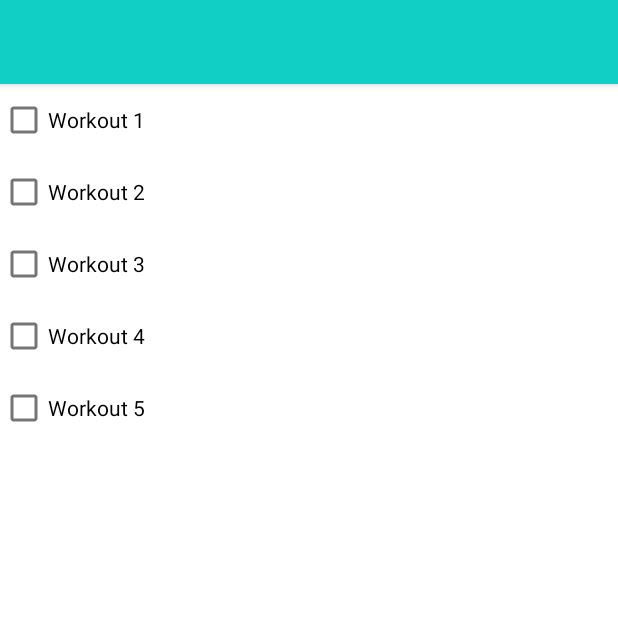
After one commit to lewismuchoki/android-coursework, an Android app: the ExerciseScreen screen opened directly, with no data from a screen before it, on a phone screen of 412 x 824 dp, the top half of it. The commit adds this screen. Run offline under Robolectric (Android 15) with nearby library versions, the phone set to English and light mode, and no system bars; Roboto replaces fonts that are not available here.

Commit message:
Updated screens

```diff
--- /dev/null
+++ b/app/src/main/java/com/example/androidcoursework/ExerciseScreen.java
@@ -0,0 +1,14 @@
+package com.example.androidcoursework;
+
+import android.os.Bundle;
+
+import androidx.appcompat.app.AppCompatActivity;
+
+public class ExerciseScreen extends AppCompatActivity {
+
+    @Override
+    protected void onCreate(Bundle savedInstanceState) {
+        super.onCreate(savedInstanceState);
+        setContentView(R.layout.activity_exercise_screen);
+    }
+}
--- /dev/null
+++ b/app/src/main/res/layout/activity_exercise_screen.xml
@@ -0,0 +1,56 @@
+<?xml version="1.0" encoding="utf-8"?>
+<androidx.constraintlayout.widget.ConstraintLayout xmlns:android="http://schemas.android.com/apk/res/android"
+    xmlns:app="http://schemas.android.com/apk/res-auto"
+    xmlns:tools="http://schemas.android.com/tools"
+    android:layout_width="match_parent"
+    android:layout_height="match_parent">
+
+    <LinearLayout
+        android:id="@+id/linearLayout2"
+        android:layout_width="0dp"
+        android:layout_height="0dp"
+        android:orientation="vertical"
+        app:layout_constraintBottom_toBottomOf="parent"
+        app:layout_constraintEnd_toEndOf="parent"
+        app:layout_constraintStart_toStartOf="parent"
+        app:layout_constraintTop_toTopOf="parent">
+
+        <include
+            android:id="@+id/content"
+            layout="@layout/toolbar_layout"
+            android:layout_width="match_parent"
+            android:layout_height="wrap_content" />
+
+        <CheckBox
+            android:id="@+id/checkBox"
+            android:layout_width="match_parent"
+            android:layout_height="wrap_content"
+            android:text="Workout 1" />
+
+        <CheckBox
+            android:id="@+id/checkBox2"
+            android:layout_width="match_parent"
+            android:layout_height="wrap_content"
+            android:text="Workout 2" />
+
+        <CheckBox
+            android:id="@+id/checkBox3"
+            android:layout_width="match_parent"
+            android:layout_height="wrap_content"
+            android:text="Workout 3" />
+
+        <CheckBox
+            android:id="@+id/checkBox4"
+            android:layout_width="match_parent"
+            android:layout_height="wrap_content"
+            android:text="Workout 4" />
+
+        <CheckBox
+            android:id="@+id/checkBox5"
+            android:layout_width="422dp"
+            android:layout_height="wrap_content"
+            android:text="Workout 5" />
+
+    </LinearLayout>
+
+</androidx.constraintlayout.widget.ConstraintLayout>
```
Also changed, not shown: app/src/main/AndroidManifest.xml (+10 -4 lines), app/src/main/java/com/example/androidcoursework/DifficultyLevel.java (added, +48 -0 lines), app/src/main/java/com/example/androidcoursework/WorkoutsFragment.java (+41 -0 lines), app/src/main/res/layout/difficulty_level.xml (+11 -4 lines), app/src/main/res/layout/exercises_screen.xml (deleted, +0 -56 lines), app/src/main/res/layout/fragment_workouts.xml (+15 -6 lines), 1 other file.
┄┄┄┄┄┄┄┄┄┄┄┄┄┄┄┄┄┄┄┄
TO DO:
Could you please repeat the entries above exactly, with every picture left out?

EXERCISE OUTPUT:
After one commit to lewismuchoki/android-coursework, an Android app: the ExerciseScreen screen opened directly, with no data from a screen before it, on a phone screen of 412 x 824 dp, the top half of it. The commit adds this screen. Run offline under Robolectric (Android 15) with nearby library versions, the phone set to English and light mode, and no system bars; Roboto replaces fonts that are not available here.

Commit message:
Updated screens

```diff
--- /dev/null
+++ b/app/src/main/java/com/example/androidcoursework/ExerciseScreen.java
@@ -0,0 +1,14 @@
+package com.example.androidcoursework;
+
+import android.os.Bundle;
+
+import androidx.appcompat.app.AppCompatActivity;
+
+public class ExerciseScreen extends AppCompatActivity {
+
+    @Override
+    protected void onCreate(Bundle savedInstanceState) {
+        super.onCreate(savedInstanceState);
+        setContentView(R.layout.activity_exercise_screen);
+    }
+}
--- /dev/null
+++ b/app/src/main/res/layout/activity_exercise_screen.xml
@@ -0,0 +1,56 @@
+<?xml version="1.0" encoding="utf-8"?>
+<androidx.constraintlayout.widget.ConstraintLayout xmlns:android="http://schemas.android.com/apk/res/android"
+    xmlns:app="http://schemas.android.com/apk/res-auto"
+    xmlns:tools="http://schemas.android.com/tools"
+    android:layout_width="match_parent"
+    android:layout_height="match_parent">
+
+    <LinearLayout
+        android:id="@+id/linearLayout2"
+        android:layout_width="0dp"
+        android:layout_height="0dp"
+        android:orientation="vertical"
+        app:layout_constraintBottom_toBottomOf="parent"
+        app:layout_constraintEnd_toEndOf="parent"
+        app:layout_constraintStart_toStartOf="parent"
+        app:layout_constraintTop_toTopOf="parent">
+
+        <include
+            android:id="@+id/content"
+            layout="@layout/toolbar_layout"
+            android:layout_width="match_parent"
+            android:layout_height="wrap_content" />
+
+        <CheckBox
+            android:id="@+id/checkBox"
+            android:layout_width="match_parent"
+            android:layout_height="wrap_content"
+            android:text="Workout 1" />
+
+        <CheckBox
+            android:id="@+id/checkBox2"
+            android:layout_width="match_parent"
+            android:layout_height="wrap_content"
+            android:text="Workout 2" />
+
+        <CheckBox
+            android:id="@+id/checkBox3"
+            android:layout_width="match_parent"
+            android:layout_height="wrap_content"
+            android:text="Workout 3" />
+
+        <CheckBox
+            android:id="@+id/checkBox4"
+            android:layout_width="match_parent"
+            android:layout_height="wrap_content"
+            android:text="Workout 4" />
+
+        <CheckBox
+            android:id="@+id/checkBox5"
+            android:layout_width="422dp"
+            android:layout_height="wrap_content"
+            android:text="Workout 5" />
+
+    </LinearLayout>
+
+</androidx.constraintlayout.widget.ConstraintLayout>
```
Also changed, not shown: app/src/main/AndroidManifest.xml (+10 -4 lines), app/src/main/java/com/example/androidcoursework/DifficultyLevel.java (added, +48 -0 lines), app/src/main/java/com/example/androidcoursework/WorkoutsFragment.java (+41 -0 lines), app/src/main/res/layout/difficulty_level.xml (+11 -4 lines), app/src/main/res/layout/exercises_screen.xml (deleted, +0 -56 lines), app/src/main/res/layout/fragment_workouts.xml (+15 -6 lines), 1 other file.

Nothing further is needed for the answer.